It’s worth noting SUVs and other large vehicles aren’t automatically safer, either. Prior to the mandated electronic stability control systems required since 2012, SUV occupants have historically been at far greater risk of a rollover. SUVs, trucks and minivans have a higher center of gravity, and are thus far more likely to roll in the event of a crash.
The NHTSA reported in 2003 that nearly 46 percent of fatal SUV crashes were the result of a rollover. Similar findings were uncovered in 4-wheel-drive pickup trucks. That’s compared to 16 percent of fatal passenger car accidents that involved rollover.
Another study, conducted in 2008 by the Insurance Institute for Highway Safety, reported several smaller, newer-model pickup trucks provided very little protection in the event of a side-impact crash. This is a major concern given that side-impact crashes (sometimes referred to as “T-Bone” collisions) are the second most common in fatalities, behind head-on collisions. Side-impact crashes are particularly dangerous when they involve passengers and small children.

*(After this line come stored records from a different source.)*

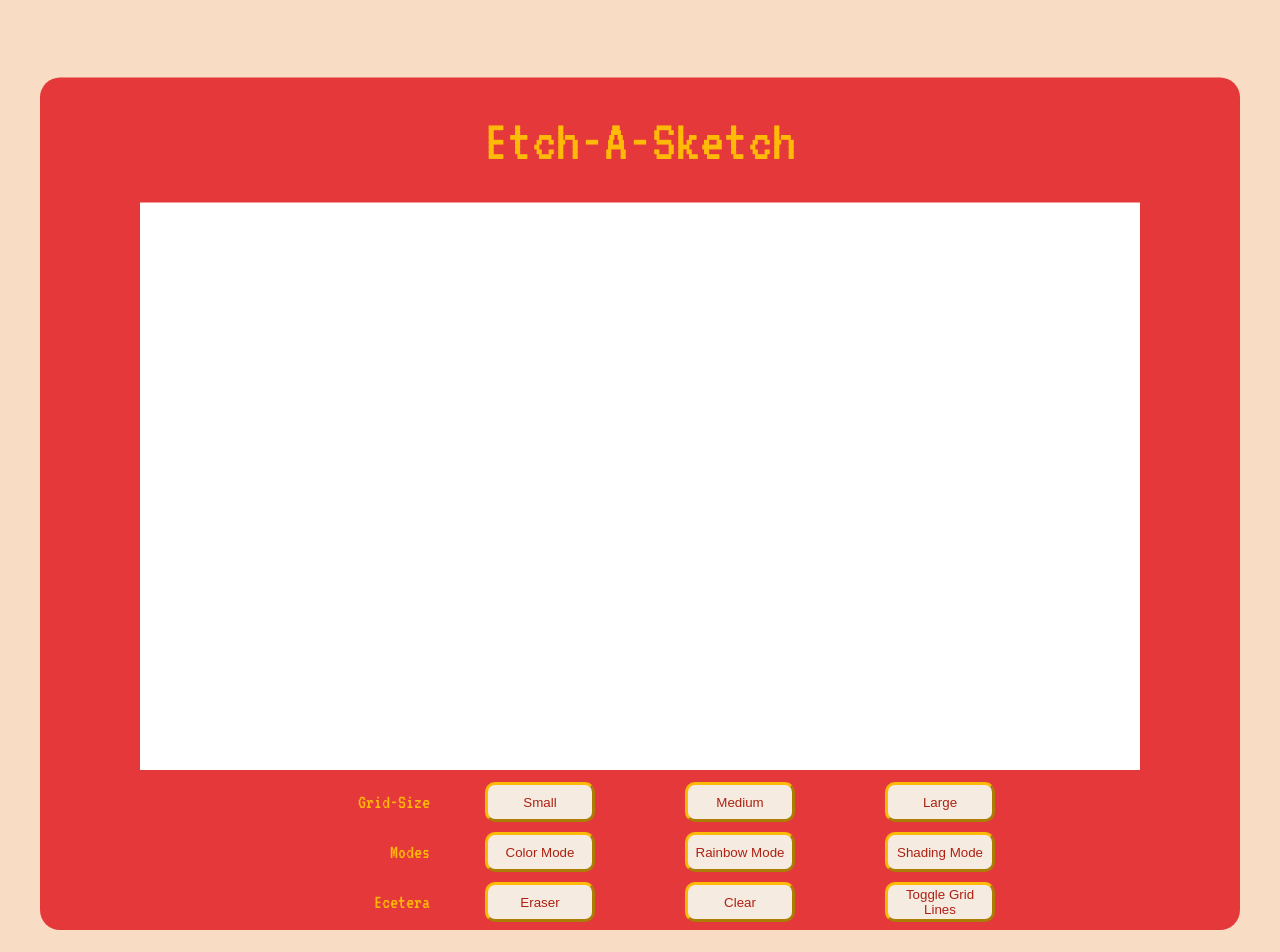
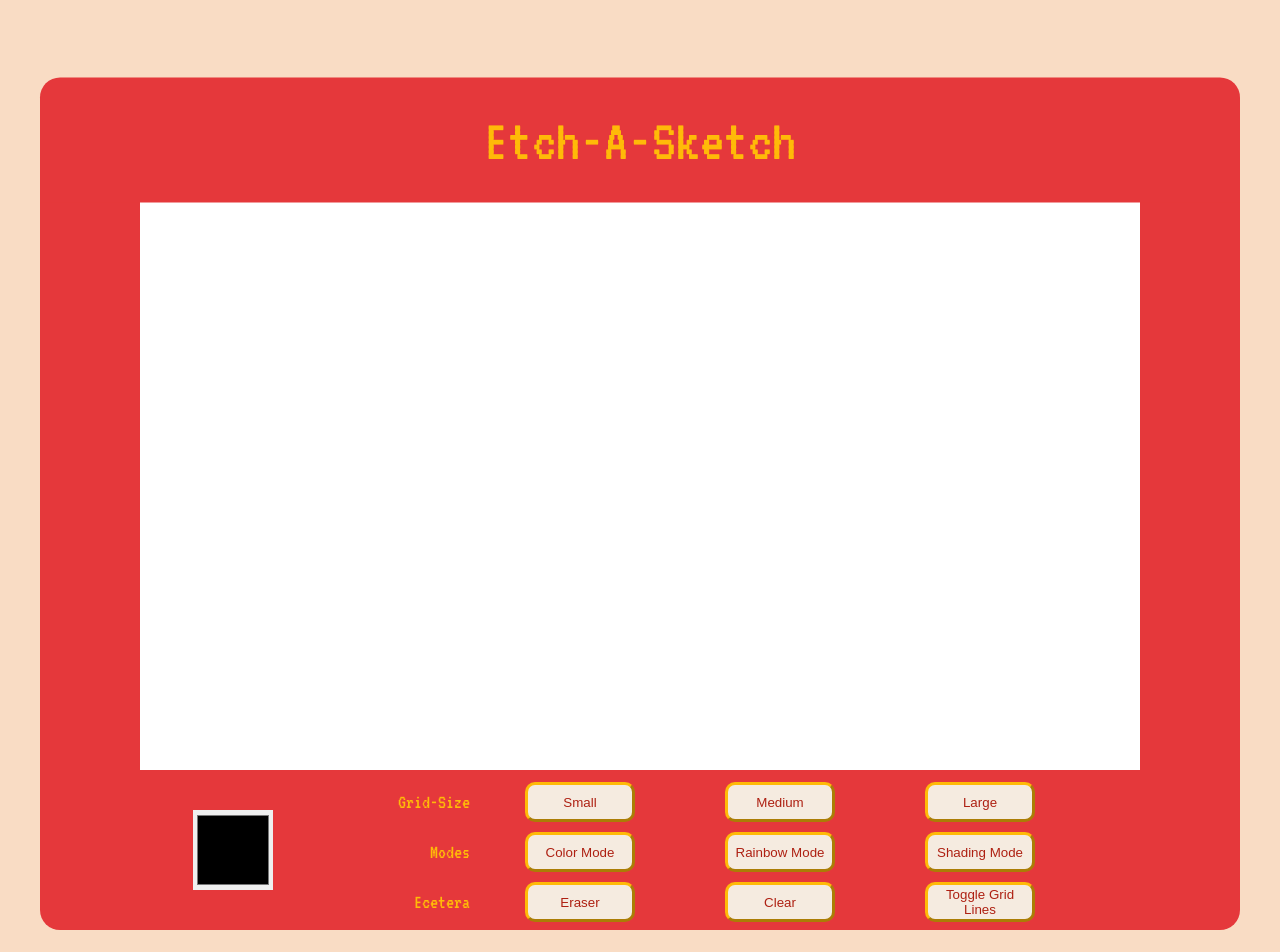
Before and after one commit to Mammbo/etch-a-sketch, a plain HTML site: page index.html in a window 1280 px wide. Shown: the top 952 px of the page. Drawn offline with Linux system fonts and the light colour scheme.

Commit message:
finished all functions except change color

```diff
--- a/etch-a-sketch.js
+++ b/etch-a-sketch.js
@@ -15,6 +15,7 @@ const smallGrid = document.getElementById("small")
 const mediumGrid = document.getElementById("medium")
 const largeGrid = document.getElementById("large")
 const colorMode = document.getElementById("default")
+const colorPicker = document.getElementById("")
 const rainbowMode = document.getElementById("rainbow")
 const shadingMode = document.getElementById("darkening")
 const eraser = document.getElementById("Eraser")
@@ -35,15 +36,12 @@ rainbowMode.addEventListener("click", () => setCurrentMode('rainbow'))
 shadingMode.addEventListener("click", () => setCurrentMode('shading'))
 eraser.addEventListener("click", () => setCurrentMode("eraser"))
 //add colorpicker later
-
+colorPicker.oninput = (e) => setCurrentColor(e.target.value)
 //clear listener
 clear.addEventListener("click", () => clearBoard())
 
 //grid lines
-
 togGrid.addEventListener("click", () => toggleGrid('click'));
-
-
 // tracking mouse clicks
 
 let mouseDown = false
@@ -140,7 +138,7 @@ function setCurrentMode(newMode) {
 
 // set color
 function setCurrentColor(newColor) {
-
+    currentColor = newColor
 }
 function toggleGrid() {
     const gridItem = document.querySelectorAll('.grid_item')
--- a/index.html
+++ b/index.html
@@ -14,6 +14,7 @@
         <header class="header"><p class="headerText">Etch-A-Sketch </p>
         </header>
         <div class="bottom">
+            <input type="color" id="colorPicker">
         <div class="container">
                 <p class="gridSizeText">Grid-Size</p>
                 <button class="btn gridsize" id="small">Small</button>
--- a/style.css
+++ b/style.css
@@ -153,7 +153,16 @@ footer {
 .modeSizeText {
     justify-self: end;
     padding-right: 10px;
-    color: #ffba08
+    color: #ffba08;
+}
+#colorPicker {
+    display: flex;
+    flex-direction: column;
+
+    align-self: center;
+    width: 80px;
+    height: 80px;
+    border: none;
 }
 
 .other {
```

When it comes to passenger injuries, the Insurance Institute for Highway Safety recently rated the vehicles with the worst protection as:
- Fiat 500

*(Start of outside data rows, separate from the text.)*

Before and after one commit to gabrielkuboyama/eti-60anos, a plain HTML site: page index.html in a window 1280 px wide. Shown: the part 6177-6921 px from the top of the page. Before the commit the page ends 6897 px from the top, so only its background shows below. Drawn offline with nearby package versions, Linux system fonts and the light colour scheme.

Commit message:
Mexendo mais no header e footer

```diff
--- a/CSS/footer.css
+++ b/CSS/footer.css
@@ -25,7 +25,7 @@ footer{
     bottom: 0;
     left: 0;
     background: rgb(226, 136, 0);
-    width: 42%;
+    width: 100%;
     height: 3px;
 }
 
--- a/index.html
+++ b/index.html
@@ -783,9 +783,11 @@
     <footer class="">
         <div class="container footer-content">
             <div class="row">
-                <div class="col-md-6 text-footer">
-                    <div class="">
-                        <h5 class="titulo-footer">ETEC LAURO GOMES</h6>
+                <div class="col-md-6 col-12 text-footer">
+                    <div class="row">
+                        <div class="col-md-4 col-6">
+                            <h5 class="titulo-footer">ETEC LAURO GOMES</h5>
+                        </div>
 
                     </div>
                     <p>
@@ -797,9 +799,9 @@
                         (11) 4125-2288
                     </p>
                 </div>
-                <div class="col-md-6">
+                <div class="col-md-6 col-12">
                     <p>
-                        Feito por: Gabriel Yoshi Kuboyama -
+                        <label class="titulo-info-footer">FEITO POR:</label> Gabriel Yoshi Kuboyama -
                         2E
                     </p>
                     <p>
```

- Kia Rio 5
- Toyota Corolla L
- Mitsubishi Lancer Ralliart
- Mercedes-Benz CL600
Meanwhile, Consumer Reports breaks down car ratings based on a number of values, including fuel economy, acceleration, visibility and safety performance. The advocate group rated the worst cars for shorter drivers as including:
- Nissan Z
- Mazda MX-5 Miata
- Ford Fiesta ST
- Chevrolet Camaro
- Jeep Rangler
Crash ratings constantly change, so it’s important for vehicle consumers to do their own research prior to purchase. Poorly rated cars may not be inherently unsafe (just as top-rated cars aren’t injury-proof), but manufacturers who realize certain aspects may contribute to serious injury of occupants and fail to address those issues or warn consumers could potentially face a product liability claim.
If you or a loved one has been injured in Southwest Florida, contact Associates and Bruce L. Scheiner, Attorneys for the Injured, for a free and confidential consultation to discuss your rights. There are no fees or costs unless we win. Offices in Fort Myers, Cape Coral, Naples and Port Charlotte.
Call 800-646-1210 for a Free Consultation.